Start of Raw data
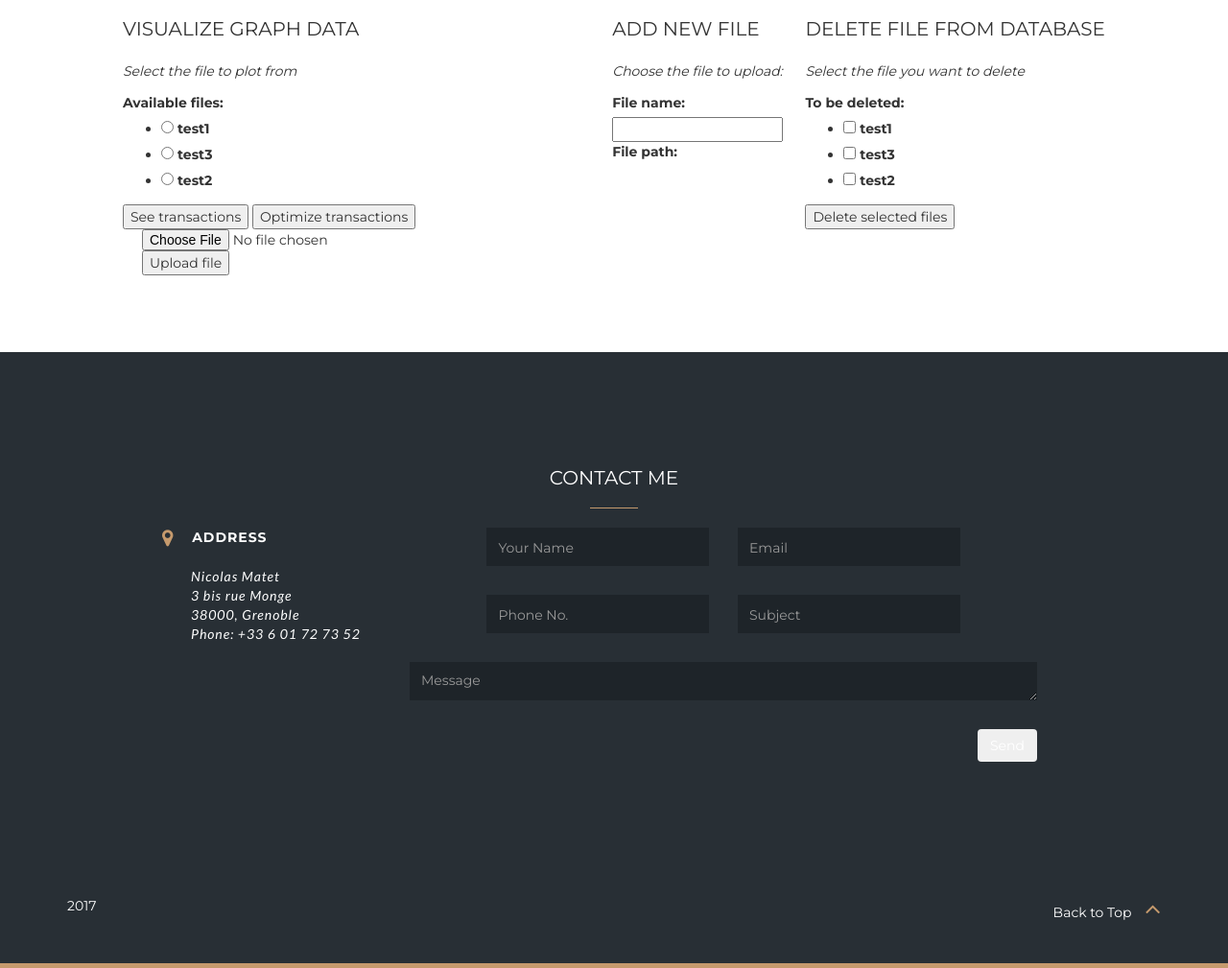
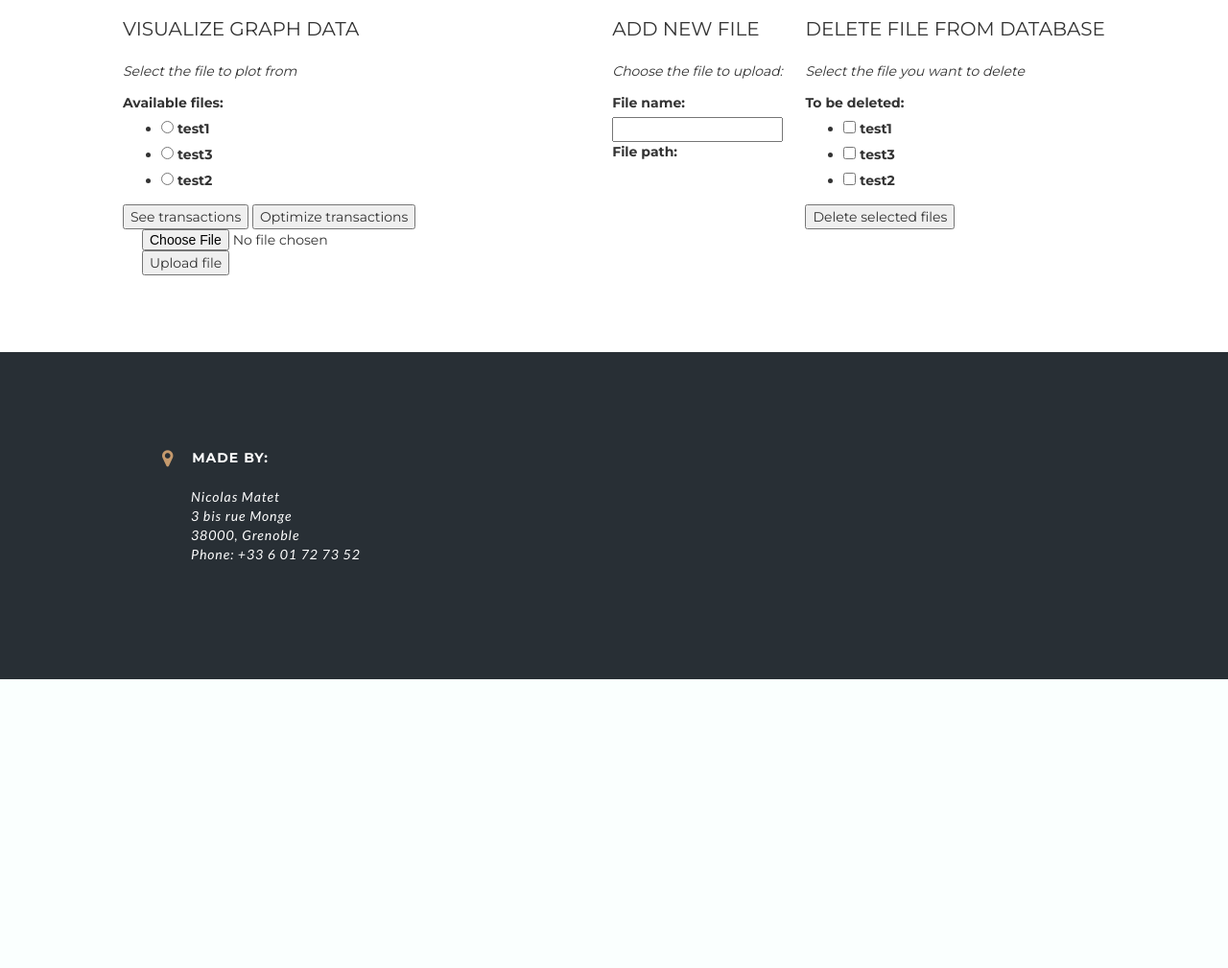
Before and after one commit to nicolasmatet/fuzzy-winner, a Django app: page /fuzzy_winner/ in a window 1280 px wide. Shown: the part 561-1570 px from the top of the page at 96% size. After the commit the page ends 1269 px from the top, so only its background shows below. Run offline with Django 3.2, Linux system fonts and the light colour scheme; data comes from the database, SQL or seed files in the repository; some libraries are stand-ins or nearby versions.

Commit message:
comments

```diff
--- a/fuzzy_winner/models.py
+++ b/fuzzy_winner/models.py
@@ -1,37 +1,7 @@
 from __future__ import unicode_literals
 
-import datetime
-
 from django.db import models
-from django.utils import timezone
 from django.utils.encoding import python_2_unicode_compatible
-
-
-@python_2_unicode_compatible
-class Question(models.Model):
-    question_text = models.CharField(max_length=200)
-    pub_date = models.DateTimeField('date published')
-
-    def __str__(self):
-        return self.question_text
-
-    def was_published_recently(self):
-        now = timezone.now()
-        return now - datetime.timedelta(days=1) <= self.pub_date <= now
-
-    was_published_recently.admin_order_field = 'pub_date'
-    was_published_recently.boolean = True
-    was_published_recently.short_description = 'Published recently?'
-
-
-@python_2_unicode_compatible
-class Choice(models.Model):
-    question = models.ForeignKey(Question, on_delete=models.CASCADE)
-    choice_text = models.CharField(max_length=200)
-    votes = models.IntegerField(default=0)
-
-    def __str__(self):
-        return self.choice_text
 
 
 @python_2_unicode_compatible
--- a/fuzzy_winner/static/fuzzy_winner/css/style.css
+++ b/fuzzy_winner/static/fuzzy_winner/css/style.css
@@ -147,39 +147,6 @@ address{
 	letter-spacing: 1px;
 }
 
-#contact input.form-control,
-#contact textarea.form-control {
-margin-bottom: 30px;
-}
-
-#contact .form-control {
-	display: block;
-	width: 100%;
-	height: 40px;
-	padding: 7px 12px;
-	font-size: 14px;
-	line-height: 1.42857143;
-	color: #555;
-	background-color: #1e2429;
-	background-image: none;
-	border: 0;
-	border-top: 2px solid transparent;
-	border-radius: 0;
-	-webkit-box-shadow: none;
-	box-shadow: none;
-	-webkit-transition: none;
-	-o-transition: none;
-	transition: none;
-	transition: all 0.5s;
-}
-
-#contact .form-control:focus {
-	border-color: #C59A6D;
-	outline: 0;
-	-webkit-box-shadow: none;
-	box-shadow: none;
-}
-
 nav#footer{
 	background: #282f35;
 	padding: 40px 0;
--- a/fuzzy_winner/templates/fuzzy_winner/graph.html
+++ b/fuzzy_winner/templates/fuzzy_winner/graph.html
@@ -85,16 +85,11 @@
 
 <div id="contact">
     <div class="container">
-        <div class="section-title text-center">
-            <h2>Contact me</h2>
-            <hr>
-        </div>
         <div class="space"></div>
-
         <div class="row">
             <div class="col-md-3">
                 <address>
-                    <strong>Address</strong><br>
+                    <strong>Made by:</strong><br>
                     <br>
                     Nicolas Matet<br>
                     3 bis rue Monge<br>
@@ -102,41 +97,9 @@
                     Phone: +33 6 01 72 73 52
                 </address>
             </div>
-
-
-            <div class="col-md-9">
-                <form autocomplete="on" action="{% url 'fuzzy_winner:contact' %}" id="contact_form" method="post">
-                    {% csrf_token %}
-                    <div class="row">
-                        <div class="col-md-6">
-                            <input type="text" class="form-control" placeholder="Your Name" name="name">
-                            <input type="text" class="form-control" placeholder="Phone No." name="phone">
-                        </div>
-                        <div class="col-md-6">
-                            <input type="text" class="form-control" placeholder="Email" name="email">
-                            <input type="text" class="form-control" placeholder="Subject" name="subject">
-                        </div>
-                    </div>
-                    <textarea class="form-control" rows="4" placeholder="Message" name="message"></textarea>
-                    <div class="text-right">
-                        <input type="submit" value="Send" class="btn send-btn"/>
-                    </div>
-                </form>
-            </div>
         </div>
     </div>
 </div>
-
-<nav id="footer">
-    <div class="container">
-        <div class="pull-left">
-            <p>2017</p>
-        </div>
-        <div class="pull-right">
-            <a href="#home" class="page-scroll">Back to Top <span class="fa fa-angle-up"></span></a>
-        </div>
-    </div>
-</nav>
 
 
 <!-- jQuery  -->
```
Also changed, not shown: fuzzy_winner/admin.py (+1 -20 lines), fuzzy_winner/static/fuzzy_winner/js/main.js (+0 -59 lines), fuzzy_winner/tests.py (deleted, +0 -36 lines), 2 other files.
End of Raw data
Problem to solve: What is needed is every line from the data above that includes the string "input", copied out.

Response below:
-#contact input.form-control,
-                            <input type="text" class="form-control" placeholder="Your Name" name="name">
-                            <input type="text" class="form-control" placeholder="Phone No." name="phone">
-                            <input type="text" class="form-control" placeholder="Email" name="email">
-                            <input type="text" class="form-control" placeholder="Subject" name="subject">
-                        <input type="submit" value="Send" class="btn send-btn"/>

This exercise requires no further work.